══ Data excerpts

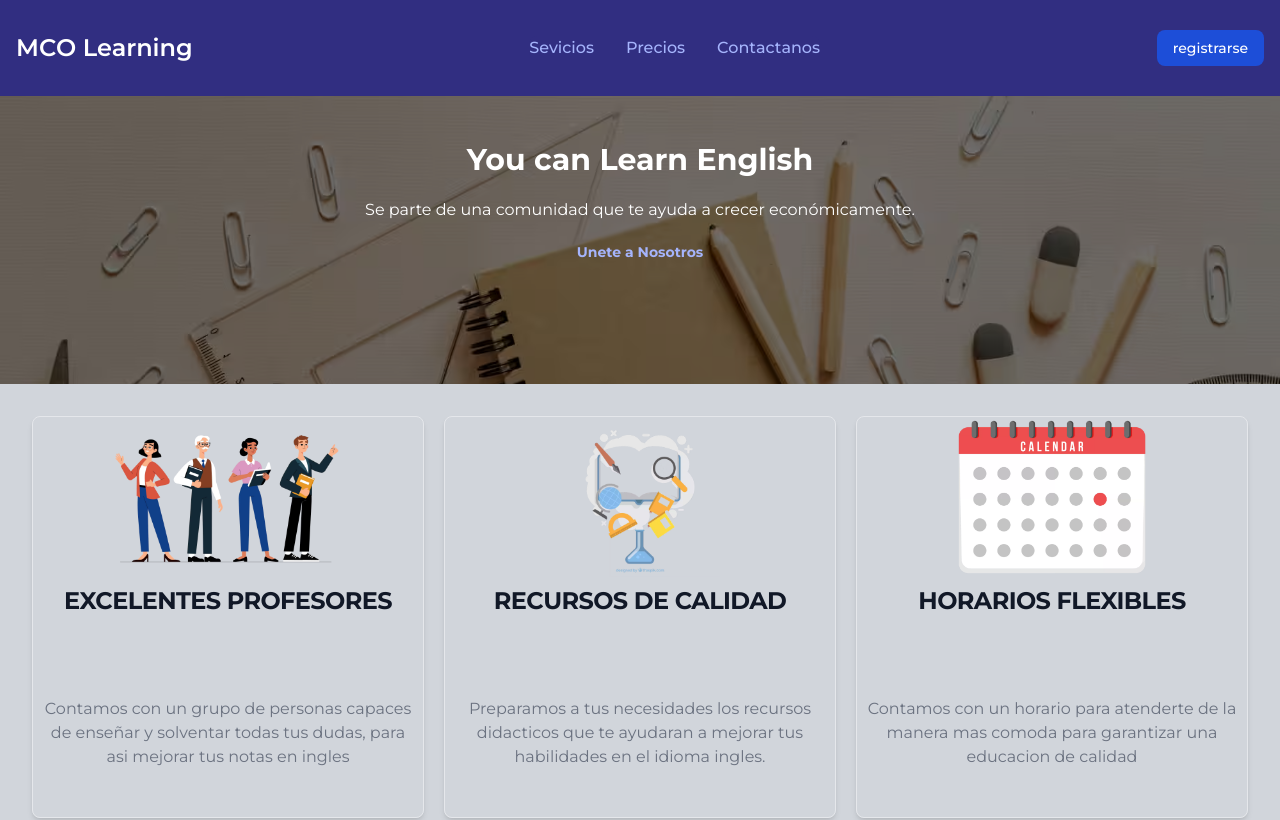
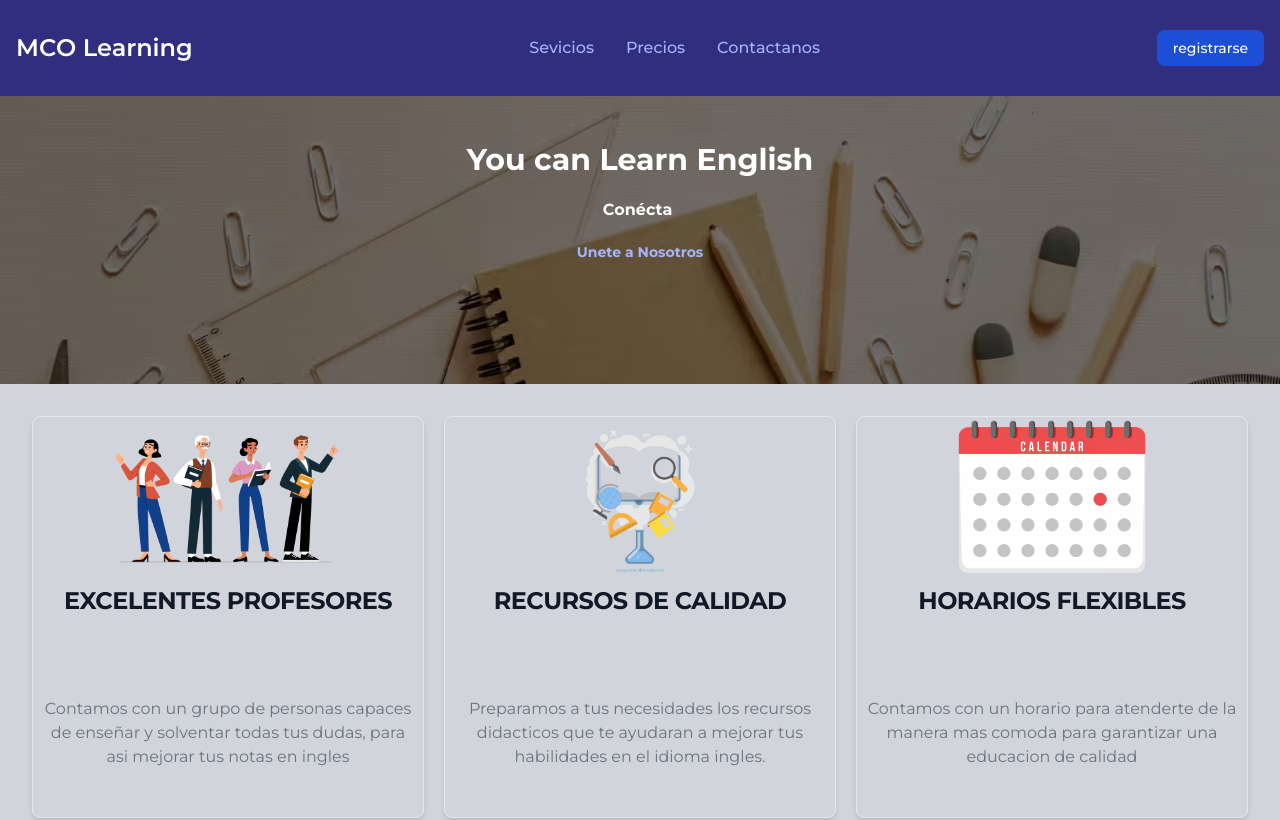
Before and after one commit to Csc32/English_Page, a React (Vite) app: page / in a window 1280 px wide. Shown: the top 820 px of the page. Built offline with nearby package versions, Linux system fonts and the light colour scheme.

Commit message:
feat: add typing effect to the web

```diff
--- a/package.json
+++ b/package.json
@@ -12,7 +12,8 @@
   "dependencies": {
     "normalize.css": "^8.0.1",
     "react": "^18.2.0",
-    "react-dom": "^18.2.0"
+    "react-dom": "^18.2.0",
+    "react-type-animation": "^3.2.0"
   },
   "devDependencies": {
     "@types/react": "^18.2.55",
--- a/src/components/ImageSection.jsx
+++ b/src/components/ImageSection.jsx
@@ -1,6 +1,6 @@
 import background from '../images/education.avif';
 import { TEXTS } from '../constants.js';
-
+import { TypeAnimation } from 'react-type-animation';
 export default function ImageSection() {
   return (
     <div
@@ -13,7 +13,19 @@ export default function ImageSection() {
       <h2 className="w-full text-3xl font-bold mt-5 z-10">
         You can Learn English
       </h2>
-      <h3 className="z-10">{TEXTS[0]}</h3>
+      <h3 className="z-10 flex w-full">
+        <TypeAnimation
+          sequence={[TEXTS[0], 2000, TEXTS[1], 2000, TEXTS[2], 2000]}
+          wrapper="span"
+          speed={70}
+          style={{
+            fontSize: '1em',
+            fontWeight: 'bold',
+            flex: '1 1 auto',
+          }}
+          repeat={Infinity}
+        />
+      </h3>
       <a
         href="#"
         className="relative z-10 text-indigo-300 font-bold text-sm  transition ease-linear duration-300 hover:text-white"
```
Also changed, not shown: 1 other file (tests, documents, lock files or other folders).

════

● **Exercise requirements**: Your reply must consist of one number, the count of lines in the entries that hold "className".

● **Exercise response**: 4